English   español  
Por favor, use este identificador para citar o enlazar a este item: http://hdl.handle.net/10261/160779
COMPARTIR / IMPACTO:
Estadísticas
logo share SHARE   Add this article to your Mendeley library MendeleyBASE
Visualizar otros formatos: MARC | Dublin Core | RDF | ORE | MODS | METS | DIDL
Exportar a otros formatos:
Título

Determination of the interfacial energies in chemical guiding patterns for directed self-assembly of block co-polymers

AutorEvangelio, Laura; Lorenzoni, Matteo; Fraxedas, J. ; Perez Murano, Francesc X.
Palabras claveDirected self-assembly of block co-polymers
Atomic force microscopy
Nanolithography
Fecha de publicación2015
CitaciónMNE 2015
ResumenDirected self-assembly (DSA) of block co-polymers allows the generation of high-resolution patterns at wafer scale level. The characteristic feature size of the final pattern is dictated by the molecular weight of the block co-polymer, while its orientation is prompted by the pre-definition of guiding patterns on the surface.
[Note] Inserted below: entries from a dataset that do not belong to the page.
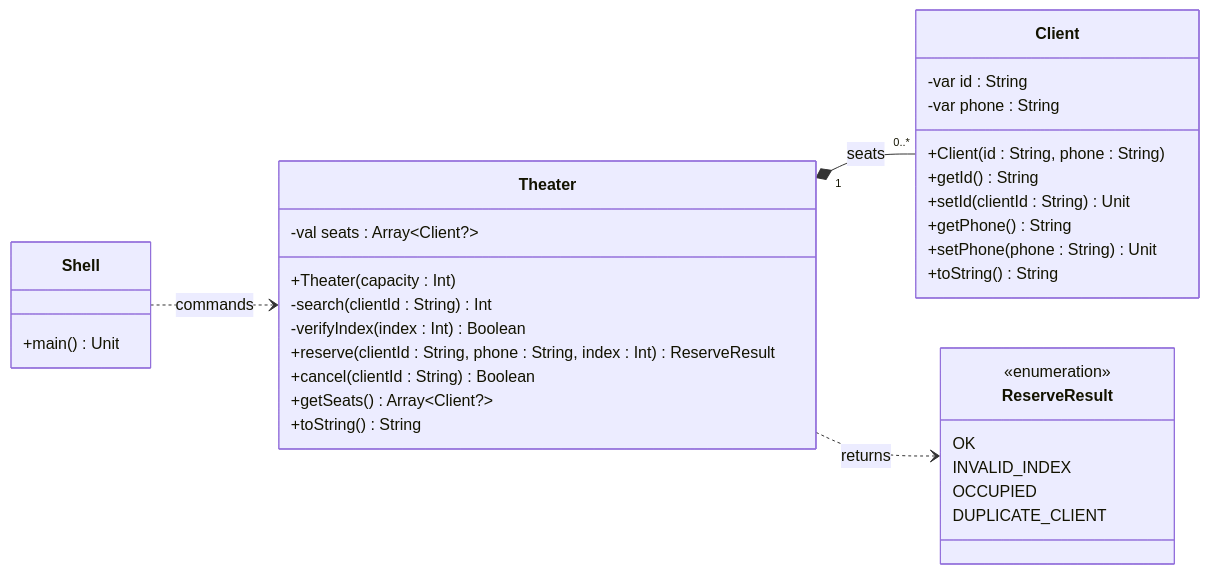
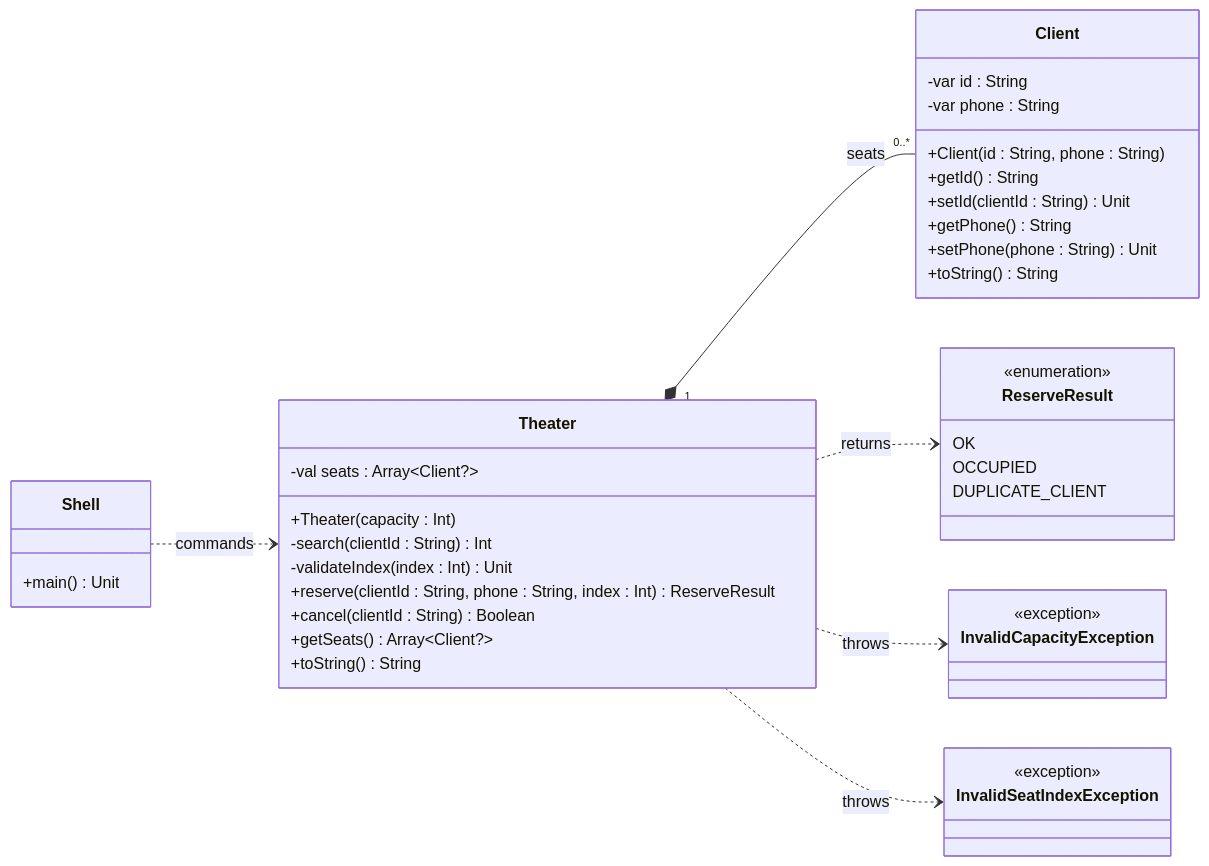
One commit to qxcodepoo/arcade changed the diagram in labs/cinema/README.md. Above: the diagram before and after it, drawn with Mermaid. The commit also changed other lines of this file and 44 other files, not shown here.

````diff
--- a/labs/cinema/README.md
+++ b/labs/cinema/README.md
@@ -49,43 +50,52 @@
 ```mermaid
 %%{init: {'fontFamily': 'monospace'}}%%
 classDiagram
     direction LR
 
     class ReserveResult {
         <<enumeration>>
         OK
-        INVALID_INDEX
         OCCUPIED
         DUPLICATE_CLIENT
+    }
+
+    class InvalidCapacityException {
+        <<exception>>
+    }
+
+    class InvalidSeatIndexException {
+        <<exception>>
     }
 
     class Client {
         -var id : String
         -var phone : String
         +Client(id : String, phone : String)
         +getId() String
         +setId(clientId : String) Unit
         +getPhone() String
         +setPhone(phone : String) Unit
         +toString() String
     }
 
     class Theater {
         -val seats : Array~Client?~
         +Theater(capacity : Int)
         -search(clientId : String) Int
-        -verifyIndex(index : Int) Boolean
+        -validateIndex(index : Int) Unit
         +reserve(clientId : String, phone : String, index : Int) ReserveResult
         +cancel(clientId : String) Boolean
         +getSeats() Array~Client?~
         +toString() String
     }
 
     class Shell {
         +main() Unit
     }
 
     Theater "1" *-- "0..*" Client : seats
     Theater ..> ReserveResult : returns
+    Theater ..> InvalidCapacityException : throws
+    Theater ..> InvalidSeatIndexException : throws
     Shell ..> Theater : commands
 ```
````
In chemical epitaxy DSA, the guiding patterns are defined as areas of the surface of varied chemical strength (affinity) with the blocks forming the co-polymer. In this communication, we present a method to experimentally determine the interface energies and a quantitative estimation between surface affinity strength and guidance capability of the chemical patterns. We use PS-b-PMMA as block copolymer and PS-OH as brush layer. Chemical guiding patterns are created by selective exposure of the brush layer to oxygen plasma]. The difference of surface free energy of each segment of the copolymer with the confining boundary (γSA - γSB), is the main driving force in chemical epitaxy DSA. It is experimentally estimated from de-wetting experiments using blends of homopolymers, which are performed under the same conditions than the ones used for DSA of as block copolymers. When thermally annealed, the two immiscible homopolymers exhibit phase separation and the contact angle ΦAB between both polymers (A and B) and the substrate (S) can be obtained (see figure 1). Then, the interfacial energy (Δγ) can be estimated by Youngís equation: Δγ = γSA - γSB = γAB.cos(ΦAB) where γSA and γSB are the interface tension between homopolymers A and B with the substrate, and γSA is the interface tension between both polymers, which depends on the annealing temperature. Figure 2 shows the typical morphology for a blend of PS/PMMA polymers on a pristine PSOH surface (a) and on a PS-OH surface chemically modified by oxygen plasma exposure (b). After selective removal of PMMA, the contact angle is estimated from cross-sectional SEM images. The properties of the formed droplet are further investigated by atomic force microscopy employing Peak ForceTM tapping mode. This technique allows the acquisition of multiple force distance curves with improved force resolution (0.1-10 nN), with real time calculation of mechanical properties at each point. Mechanical properties such as adhesion force and surface stiffness of polymer blends are mapped with nanometric resolution as shown in Figure 3. Two examples of the relevance of the interface energy in chemical epitaxy DSA are shown in figure 4 where the guiding stripes are defined by soft or strong oxygen plasma. A pristine PS-OH layer presents preferential affinity to the PS block. When it is exposed to oxygen plasma, it becomes more attractive to PMMA, being the affinity larger when the plasma is stronger (higher power and longer exposure time). As a result. two completely different morphologies of the DSA patterns are obtained: for the soft plasma case, we obtain vertical lamella oriented in the direction of the guiding stripes while for the strong oxygen plasma exposure, the PS-b-PMMA lamella are placed parallel to the substrate above the guiding stripes and turn vertical with perpendicular orientation above the non-guiding stripes. Quantitative results of the interface energy and a more complete investigation of their relation with the guiding pattern efficiency will be presented at the conference.
DescripciónTrabajo presentado a la 41st International Conference on Micro and Nano Engineering, celebrada en Hague (Netherlands) del 21 al 24 de septiembre de 2015.
URIhttp://hdl.handle.net/10261/160779
Aparece en las colecciones: (CIN2) Comunicaciones congresos
(IMB-CNM) Comunicaciones congresos
Ficheros en este ítem:
Fichero Descripción Tamaño Formato  
MNE15colisa.pdf7,27 MBAdobe PDFVista previa
Visualizar/Abrir
Mostrar el registro completo
 


NOTA: Los ítems de Digital.CSIC están protegidos por copyright, con todos los derechos reservados, a menos que se indique lo contrario.